Since 2003, the United Nations have passed nineteen Resolutions on Darfur, including Security Council Resolution 1706, the only instance in history of a UN peacekeeping mission that was authorized and failed to deploy. On July 31, 2007, Security Council Resolution 1769 again authorized a multinational UN-led peacekeeping force for Darfur - the "hybrid" African Union/United Nations operation termed UNAMID. UNAMID officially assumed control of peacekeeping operations in Darfur on December 31, 2007, however, its deployment is well behind the timetable laid out by the Security Council. Force Commander General Martin Agwai and UN Under-Secretary-General for Peacekeeping Operations Jean-Marie Guéhenno have continued to warn that unless 2008 sees a substantial change in international action, UNAMID risks succumbing to Khartoum's obstructionism and facing a similar aborted fate as its predecessor mission authorized by Resolution 1706 .

UN blue helmets now mark the several thousand peacekeepers stationed in Darfur, but over the past six months the humanitarian situation there has gotten substantially worse than in early 2007. Levels of malnutrition have reached UN-defined emergency levels for the first time since 2004, the Sudanese government has pursued out a brutal campaign to dismantle some of the region's largest internally displaced persons (IDP) camps, and there international aid workers have been forced to dramatically scale back operations.

Since Resolution 1769 was passed, the security situation in Darfur has deteriorated. Peacekeepers wearing the green uniforms of the African Union were attacked and killed by Darfuri rebels. In another incident, peacekeepers driving in clearly marked UN vehicles were attacked with automatic weapons and rocket-propelled grenade fire by the Sudanese Armed Forces (SAF). Ordinary Darfuris have been assaulted and murdered by Janjaweed militia, bombarded by Khartoum's helicopter gunships, shot to death by government soldiers, and brutalized by rebels and opportunistic criminals within the camps where they reside.

Since July 31, UN Secretary General Ban-Ki Moon visited Darfur and President Bush appointed a new U.S. special envoy for Sudan. Both these leaders and many others in the international community have made sweeping statements about the urgency of deploying the hybrid UNAMID force. Expectations in IDP camps about the promise of stability UN troops bring have risen only to be continually disappointed by the glacial pace of the mission's deployment.

In the broader context of the whole country of Sudan, the six months since UNAMID was authorized have seen a series of critical political challenges. The Comprehensive Peace Agreement (CPA) that ended the 20-year civil war between North and South Sudan almost collapsed during this period, with South Sudanese ministers temporarily withdrawing from their seats in government. While Sudan's power-sharing Government of National Unity (GNU) appears shored up for the moment, the dominant National Congress Party (NCP) in the Khartoum regime continues to refuse to honor its commitments to implement essential measures of the CPA.

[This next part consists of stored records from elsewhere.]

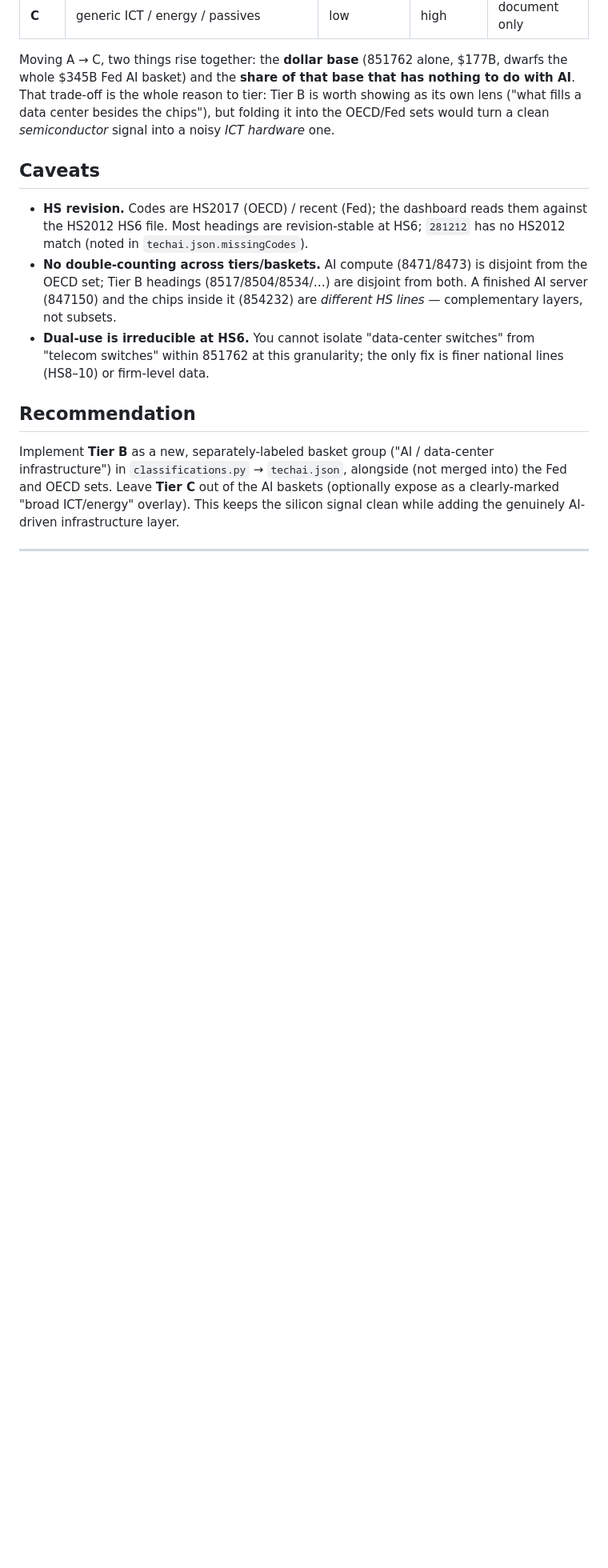
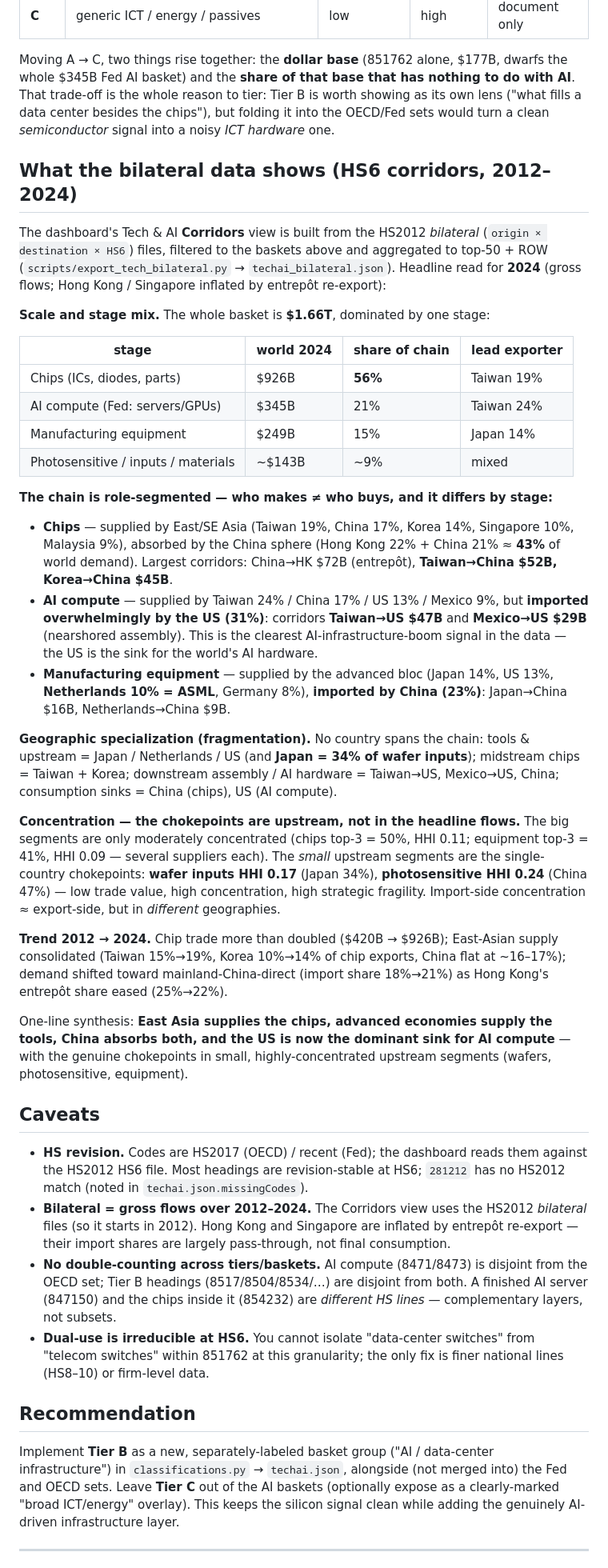
Before and after one commit to jasonzhixinglu/global-export-complexity, a Markdown page: docs/tech-ai-taxonomy.md, the part around the change. Shown at 80% size. Drawn GitHub-style; blank space fills up the shorter version.

Commit message:
docs: write up the bilateral tech trade-network findings
Add a "What the bilateral data shows (HS6 corridors, 2012-2024)" section to
docs/tech-ai-taxonomy.md, summarizing the techai_bilateral.json analysis: stage
mix ($1.66T, chips 56% / AI compute 21% / equipment 15%); the role-segmented
chain (East Asia supplies chips -> China absorbs them; advanced economies supply
tools -> China imports them; US is the dominant sink for AI compute);
geographic specialization; concentration showing the chokepoints sit in small
upstream segments (wafers HHI 0.17, photosensitive 0.24) rather than the headline
flows; and the 2012->2024 trend. Plus a bilateral/gross-flows caveat.

Co-Authored-By: Claude Opus 4.8 <noreply@anthropic.com>

```diff
--- a/docs/tech-ai-taxonomy.md
+++ b/docs/tech-ai-taxonomy.md
@@ -107,11 +107,61 @@ is the whole reason to tier: Tier B is worth showing as its own lens ("what fill
 besides the chips"), but folding it into the OECD/Fed sets would turn a clean *semiconductor* signal
 into a noisy *ICT hardware* one.
 
+## What the bilateral data shows (HS6 corridors, 2012–2024)
+
+The dashboard's Tech & AI **Corridors** view is built from the HS2012 *bilateral*
+(`origin × destination × HS6`) files, filtered to the baskets above and aggregated to top-50 + ROW
+(`scripts/export_tech_bilateral.py` → `techai_bilateral.json`). Headline read for **2024** (gross
+flows; Hong Kong / Singapore inflated by entrepôt re-export):
+
+**Scale and stage mix.** The whole basket is **$1.66T**, dominated by one stage:
+
+| stage | world 2024 | share of chain | lead exporter |
+|---|---|---|---|
+| Chips (ICs, diodes, parts) | $926B | **56%** | Taiwan 19% |
+| AI compute (Fed: servers/GPUs) | $345B | 21% | Taiwan 24% |
+| Manufacturing equipment | $249B | 15% | Japan 14% |
+| Photosensitive / inputs / materials | ~$143B | ~9% | mixed |
+
+**The chain is role-segmented — who makes ≠ who buys, and it differs by stage:**
+
+- **Chips** — supplied by East/SE Asia (Taiwan 19%, China 17%, Korea 14%, Singapore 10%, Malaysia 9%),
+  absorbed by the China sphere (Hong Kong 22% + China 21% ≈ **43%** of world demand). Largest
+  corridors: China→HK $72B (entrepôt), **Taiwan→China $52B, Korea→China $45B**.
+- **AI compute** — supplied by Taiwan 24% / China 17% / US 13% / Mexico 9%, but **imported
+  overwhelmingly by the US (31%)**: corridors **Taiwan→US $47B** and **Mexico→US $29B** (nearshored
+  assembly). This is the clearest AI-infrastructure-boom signal in the data — the US is the sink for
+  the world's AI hardware.
+- **Manufacturing equipment** — supplied by the advanced bloc (Japan 14%, US 13%, **Netherlands 10%
+  = ASML**, Germany 8%), **imported by China (23%)**: Japan→China $16B, Netherlands→China $9B.
+
+**Geographic specialization (fragmentation).** No country spans the chain: tools & upstream =
+Japan / Netherlands / US (and **Japan = 34% of wafer inputs**); midstream chips = Taiwan + Korea;
+downstream assembly / AI hardware = Taiwan→US, Mexico→US, China; consumption sinks = China (chips),
+US (AI compute).
+
+**Concentration — the chokepoints are upstream, not in the headline flows.** The big segments are
+only moderately concentrated (chips top-3 = 50%, HHI 0.11; equipment top-3 = 41%, HHI 0.09 — several
+suppliers each). The *small* upstream segments are the single-country chokepoints: **wafer inputs
+HHI 0.17** (Japan 34%), **photosensitive HHI 0.24** (China 47%) — low trade value, high concentration,
+high strategic fragility. Import-side concentration ≈ export-side, but in *different* geographies.
+
+**Trend 2012 → 2024.** Chip trade more than doubled ($420B → $926B); East-Asian supply consolidated
+(Taiwan 15%→19%, Korea 10%→14% of chip exports, China flat at ~16–17%); demand shifted toward
+mainland-China-direct (import share 18%→21%) as Hong Kong's entrepôt share eased (25%→22%).
+
+One-line synthesis: **East Asia supplies the chips, advanced economies supply the tools, China
+absorbs both, and the US is now the dominant sink for AI compute** — with the genuine chokepoints in
+small, highly-concentrated upstream segments (wafers, photosensitive, equipment).
+
 ## Caveats
 
 - **HS revision.** Codes are HS2017 (OECD) / recent (Fed); the dashboard reads them against the
   HS2012 HS6 file. Most headings are revision-stable at HS6; `281212` has no HS2012 match (noted in
   `techai.json.missingCodes`).
+- **Bilateral = gross flows over 2012–2024.** The Corridors view uses the HS2012 *bilateral* files
+  (so it starts in 2012). Hong Kong and Singapore are inflated by entrepôt re-export — their import
+  shares are largely pass-through, not final consumption.
 - **No double-counting across tiers/baskets.** AI compute (8471/8473) is disjoint from the OECD set;
   Tier B headings (8517/8504/8534/…) are disjoint from both. A finished AI server (847150) and the
   chips inside it (854232) are *different HS lines* — complementary layers, not subsets.
```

The following report offers a month-by-month account of the status of UN Security Council Resolution 1769 since its passage on July 31 2007 and the failure of the international community to protect the people of Darfur. In keeping with Africa Action's emphasis on understanding and responding to the genocide in Darfur within the broader context of Sudan's multiple conflicts, this timeline also includes critical events in Sudan outside of the western province of Darfur